Critics’ Picks

  • WangShui, From Its Mouth Came a River of High-End Residential Appliances, 2018, video, color, sound, 13 minutes.

    WangShui, From Its Mouth Came a River of High-End Residential Appliances, 2018, video, color, sound, 13 minutes.


    Leipziger Strasse 60 (entrance: Jerusalemer Strasse)
    September 12–December 15, 2019

    An energetic fluidity between species, regimes, materials, and genders courses through WangShui’s film and installation exhibition here, which marks their European debut. Pupating silkworms inhabit an elaborate insect-scale cityscape of chromed bath fixtures in Gardens of Perfect Exposure, 2018. Over the course of the exhibition’s run, the larvae will enact the process of first shedding their skin, then building a cocoon of raw silk, a metamorphosis that will be livestreamed and projected onto the walls of the gallery. It’s a useful metaphor for the exhibition and WangShui’s practice as a whole, which, they note, was “born out of a desire to dematerialize a corporeal identity.”

    Though the exhibition takes over the entire ground floor of the gallery, the capacity of its spaces is used sparingly, allowing the works to haunt, rather than occupy, the space. A snakeskin sculpture hangs over a corner of an otherwise empty room, hovering inauspiciously above the doorway. Elsewhere, a ding reminiscent of a game show rings between the rooms, as if signaling transitions on another plane. The sense of having entered in the wake of something seeps into the installations’ architectonics, with one entrance for the mixed-media installation Weak Pearl, 2019, seemingly burst open, with what look like shards of glass and wrenched metal jutting out from the doorframe.

    The show’s central piece and its tour de force is a thirteen-minute video, From Its Mouth Came a River of High-End Residential Appliances, 2018. In it, pensive drone footage takes us through a complex of high-rises on the South China Sea. Curiously, the buildings are designed with gaping voids at their centers, which, the narrator explains, are a remnant of feng shui principles that were banned by the Chinese government during the Cultural Revolution and flourished outside of mainland China, especially in Hong Kong. These so-called dragon gates form a locus for other musings on political and personal transformation, and hint toward the nature of the beast we’ve been unwittingly trailing.

  • View of “Claude Mirrors: Victor Man, Jill Mulleady, Issy Wood,” 2019.

    View of “Claude Mirrors: Victor Man, Jill Mulleady, Issy Wood,” 2019.

    “Claude Mirrors: Victor Man, Jill Mulleady, Issy Wood”

    Schinkel Pavillon
    Oberwallstrasse 1
    September 11–December 15, 2019

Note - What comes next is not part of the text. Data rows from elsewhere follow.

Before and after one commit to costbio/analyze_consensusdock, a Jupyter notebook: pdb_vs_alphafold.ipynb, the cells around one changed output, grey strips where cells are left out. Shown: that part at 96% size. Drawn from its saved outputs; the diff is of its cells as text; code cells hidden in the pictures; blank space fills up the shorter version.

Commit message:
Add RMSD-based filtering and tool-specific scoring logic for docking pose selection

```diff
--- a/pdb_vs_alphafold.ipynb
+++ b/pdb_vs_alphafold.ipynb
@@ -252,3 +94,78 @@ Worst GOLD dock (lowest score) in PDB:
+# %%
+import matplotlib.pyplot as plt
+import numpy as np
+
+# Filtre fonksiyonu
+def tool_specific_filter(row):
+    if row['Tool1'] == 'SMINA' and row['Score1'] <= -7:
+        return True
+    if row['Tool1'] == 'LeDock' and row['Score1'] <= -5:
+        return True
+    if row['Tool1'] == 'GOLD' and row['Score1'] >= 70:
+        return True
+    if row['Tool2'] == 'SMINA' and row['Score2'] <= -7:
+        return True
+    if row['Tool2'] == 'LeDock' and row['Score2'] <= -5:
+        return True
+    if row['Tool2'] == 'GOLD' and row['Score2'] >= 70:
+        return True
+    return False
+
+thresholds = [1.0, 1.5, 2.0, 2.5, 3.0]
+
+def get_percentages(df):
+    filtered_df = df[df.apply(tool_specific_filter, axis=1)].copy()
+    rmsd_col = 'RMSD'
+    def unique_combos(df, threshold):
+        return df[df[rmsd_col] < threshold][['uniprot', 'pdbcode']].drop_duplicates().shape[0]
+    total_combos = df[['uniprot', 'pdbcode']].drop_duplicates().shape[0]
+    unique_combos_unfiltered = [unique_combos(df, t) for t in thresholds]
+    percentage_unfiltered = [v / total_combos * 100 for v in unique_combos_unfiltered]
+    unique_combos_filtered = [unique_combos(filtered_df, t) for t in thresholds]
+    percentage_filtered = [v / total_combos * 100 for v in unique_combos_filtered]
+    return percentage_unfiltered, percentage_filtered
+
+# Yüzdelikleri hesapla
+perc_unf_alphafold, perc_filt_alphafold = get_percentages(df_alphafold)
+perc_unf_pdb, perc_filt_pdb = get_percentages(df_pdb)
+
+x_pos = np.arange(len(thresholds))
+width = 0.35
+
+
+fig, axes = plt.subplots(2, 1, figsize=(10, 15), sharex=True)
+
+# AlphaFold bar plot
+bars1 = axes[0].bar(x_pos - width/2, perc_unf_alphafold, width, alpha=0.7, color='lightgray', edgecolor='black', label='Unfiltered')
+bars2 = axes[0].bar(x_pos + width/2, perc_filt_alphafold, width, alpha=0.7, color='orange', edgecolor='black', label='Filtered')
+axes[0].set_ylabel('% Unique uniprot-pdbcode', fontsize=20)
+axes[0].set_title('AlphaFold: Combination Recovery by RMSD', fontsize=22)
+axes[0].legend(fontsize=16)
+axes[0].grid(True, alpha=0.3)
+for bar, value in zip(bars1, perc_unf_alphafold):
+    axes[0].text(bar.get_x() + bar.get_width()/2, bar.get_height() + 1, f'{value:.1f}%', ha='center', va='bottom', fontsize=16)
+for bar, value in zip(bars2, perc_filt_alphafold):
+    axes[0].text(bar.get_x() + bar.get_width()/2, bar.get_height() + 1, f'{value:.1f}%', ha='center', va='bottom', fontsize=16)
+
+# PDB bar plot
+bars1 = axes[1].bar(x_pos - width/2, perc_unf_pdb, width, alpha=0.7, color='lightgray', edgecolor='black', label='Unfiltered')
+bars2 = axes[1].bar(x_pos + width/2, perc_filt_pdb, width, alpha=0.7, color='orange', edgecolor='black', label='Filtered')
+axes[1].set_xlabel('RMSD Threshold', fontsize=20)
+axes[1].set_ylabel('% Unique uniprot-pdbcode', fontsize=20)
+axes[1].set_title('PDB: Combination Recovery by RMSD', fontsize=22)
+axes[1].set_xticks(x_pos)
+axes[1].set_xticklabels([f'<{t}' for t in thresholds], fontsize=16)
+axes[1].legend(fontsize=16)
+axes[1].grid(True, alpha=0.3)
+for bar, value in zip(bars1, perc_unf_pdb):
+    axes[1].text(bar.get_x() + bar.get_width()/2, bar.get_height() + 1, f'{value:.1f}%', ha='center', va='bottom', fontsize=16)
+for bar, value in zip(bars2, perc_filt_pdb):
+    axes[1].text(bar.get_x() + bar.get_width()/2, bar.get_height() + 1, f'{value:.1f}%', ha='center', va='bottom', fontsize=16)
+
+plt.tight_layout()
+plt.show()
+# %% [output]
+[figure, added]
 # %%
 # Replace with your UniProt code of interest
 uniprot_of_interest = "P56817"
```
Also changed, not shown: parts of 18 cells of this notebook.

    This group show is named after the tinted, convex pocket mirrors favored by British landscape painters from the eighteenth century: Claude mirrors. Reflected through the black glass, a surrounding scene would appear in distilled color with a softened focus and a framed perspective. The tool was popular with travelers and artists, notably the originator of the picturesque genre, Reverend William Gilpin, who advocated for its results, which he called akin to “the visions of the imagination” and “the brilliant landscapes of a dream.”

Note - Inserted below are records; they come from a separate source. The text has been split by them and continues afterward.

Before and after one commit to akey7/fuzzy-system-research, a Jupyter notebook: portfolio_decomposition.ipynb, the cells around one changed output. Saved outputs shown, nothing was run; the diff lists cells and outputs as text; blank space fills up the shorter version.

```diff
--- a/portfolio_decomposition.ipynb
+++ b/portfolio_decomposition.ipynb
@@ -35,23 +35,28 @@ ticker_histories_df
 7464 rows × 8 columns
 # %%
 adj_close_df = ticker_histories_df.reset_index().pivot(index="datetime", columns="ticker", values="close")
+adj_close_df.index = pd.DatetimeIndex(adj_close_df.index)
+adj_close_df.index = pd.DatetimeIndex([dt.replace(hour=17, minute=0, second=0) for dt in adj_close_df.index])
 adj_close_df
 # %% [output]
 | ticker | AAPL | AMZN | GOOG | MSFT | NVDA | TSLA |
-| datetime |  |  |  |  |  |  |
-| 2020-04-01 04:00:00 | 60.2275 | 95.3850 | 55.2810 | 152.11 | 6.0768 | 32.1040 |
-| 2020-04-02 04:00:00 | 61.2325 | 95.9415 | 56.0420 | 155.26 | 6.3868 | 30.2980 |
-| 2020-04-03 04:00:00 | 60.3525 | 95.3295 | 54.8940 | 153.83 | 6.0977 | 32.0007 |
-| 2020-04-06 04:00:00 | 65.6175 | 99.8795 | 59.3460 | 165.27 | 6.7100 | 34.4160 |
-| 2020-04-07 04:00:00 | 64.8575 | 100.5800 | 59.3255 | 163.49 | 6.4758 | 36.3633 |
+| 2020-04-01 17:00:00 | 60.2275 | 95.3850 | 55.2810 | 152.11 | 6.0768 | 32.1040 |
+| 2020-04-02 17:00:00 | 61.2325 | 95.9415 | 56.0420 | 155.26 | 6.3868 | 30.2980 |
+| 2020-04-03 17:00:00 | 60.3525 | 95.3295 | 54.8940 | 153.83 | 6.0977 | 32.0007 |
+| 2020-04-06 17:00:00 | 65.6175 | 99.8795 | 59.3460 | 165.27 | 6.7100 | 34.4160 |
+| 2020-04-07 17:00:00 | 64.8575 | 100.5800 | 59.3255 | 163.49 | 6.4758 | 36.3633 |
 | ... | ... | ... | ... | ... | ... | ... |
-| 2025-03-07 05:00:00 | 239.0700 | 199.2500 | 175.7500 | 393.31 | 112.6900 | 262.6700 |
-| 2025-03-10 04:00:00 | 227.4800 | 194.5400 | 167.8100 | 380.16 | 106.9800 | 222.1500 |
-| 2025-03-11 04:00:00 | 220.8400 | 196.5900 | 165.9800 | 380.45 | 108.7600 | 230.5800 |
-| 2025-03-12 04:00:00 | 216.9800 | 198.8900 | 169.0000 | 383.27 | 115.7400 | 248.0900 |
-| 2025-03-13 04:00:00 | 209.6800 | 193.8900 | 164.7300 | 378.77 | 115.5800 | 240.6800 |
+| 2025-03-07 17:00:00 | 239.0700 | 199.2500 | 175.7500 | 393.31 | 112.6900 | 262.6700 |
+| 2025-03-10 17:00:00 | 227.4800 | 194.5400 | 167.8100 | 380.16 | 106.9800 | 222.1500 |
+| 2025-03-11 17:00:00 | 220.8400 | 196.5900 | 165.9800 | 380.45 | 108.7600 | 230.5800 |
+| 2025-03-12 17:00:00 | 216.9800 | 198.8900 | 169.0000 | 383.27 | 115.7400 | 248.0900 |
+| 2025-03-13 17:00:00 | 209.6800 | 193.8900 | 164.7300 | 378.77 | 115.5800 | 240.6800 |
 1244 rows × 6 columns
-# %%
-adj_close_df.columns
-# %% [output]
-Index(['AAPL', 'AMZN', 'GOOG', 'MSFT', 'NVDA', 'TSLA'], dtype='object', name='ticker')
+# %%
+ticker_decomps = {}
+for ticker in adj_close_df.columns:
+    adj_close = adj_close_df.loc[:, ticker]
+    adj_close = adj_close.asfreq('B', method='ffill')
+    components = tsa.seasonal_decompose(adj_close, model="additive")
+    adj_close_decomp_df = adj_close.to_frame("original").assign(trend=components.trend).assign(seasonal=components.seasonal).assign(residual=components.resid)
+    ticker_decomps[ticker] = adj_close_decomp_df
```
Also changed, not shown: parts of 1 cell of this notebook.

    Gilpin’s praise could be repurposed to describe the visions exhibited at Schinkel Klause—the basement space within the eccentric, octagonal Schinkel Pavillon—where hallucinatory and allegorical landscapes conjured from the imaginations of Victor Man, Jill Mulleady, and Issy Wood are staged in dialogue. But there is no high color here—rather, there are murky bruises of green and gray, black and blue, rendered in oil paint on canvas, linen, velvet, and even the furry pelt of a skinned rodent. Wood’s canvases depict aliens alongside classical sphinxes, blurring classical antiquity and science fiction into one uneasy temporality.

    Mulleady’s theatrical figures are possessed, too. In the viridescent The Green Room, I, 2017, the protagonist flails his arms, spilling his drink, as if engaged in an occult ritual or visitation. And in Man’s works, his characters have quite literally lost their heads—severed and placed tenderly on anonymous laps, as in The Chandler, 2018, or missing completely, replaced with architectural details on top of impenetrable, latex-clad bodies, as in Untitled, 2015. Charged with the semiotics of surrealism, the uncanny images linger.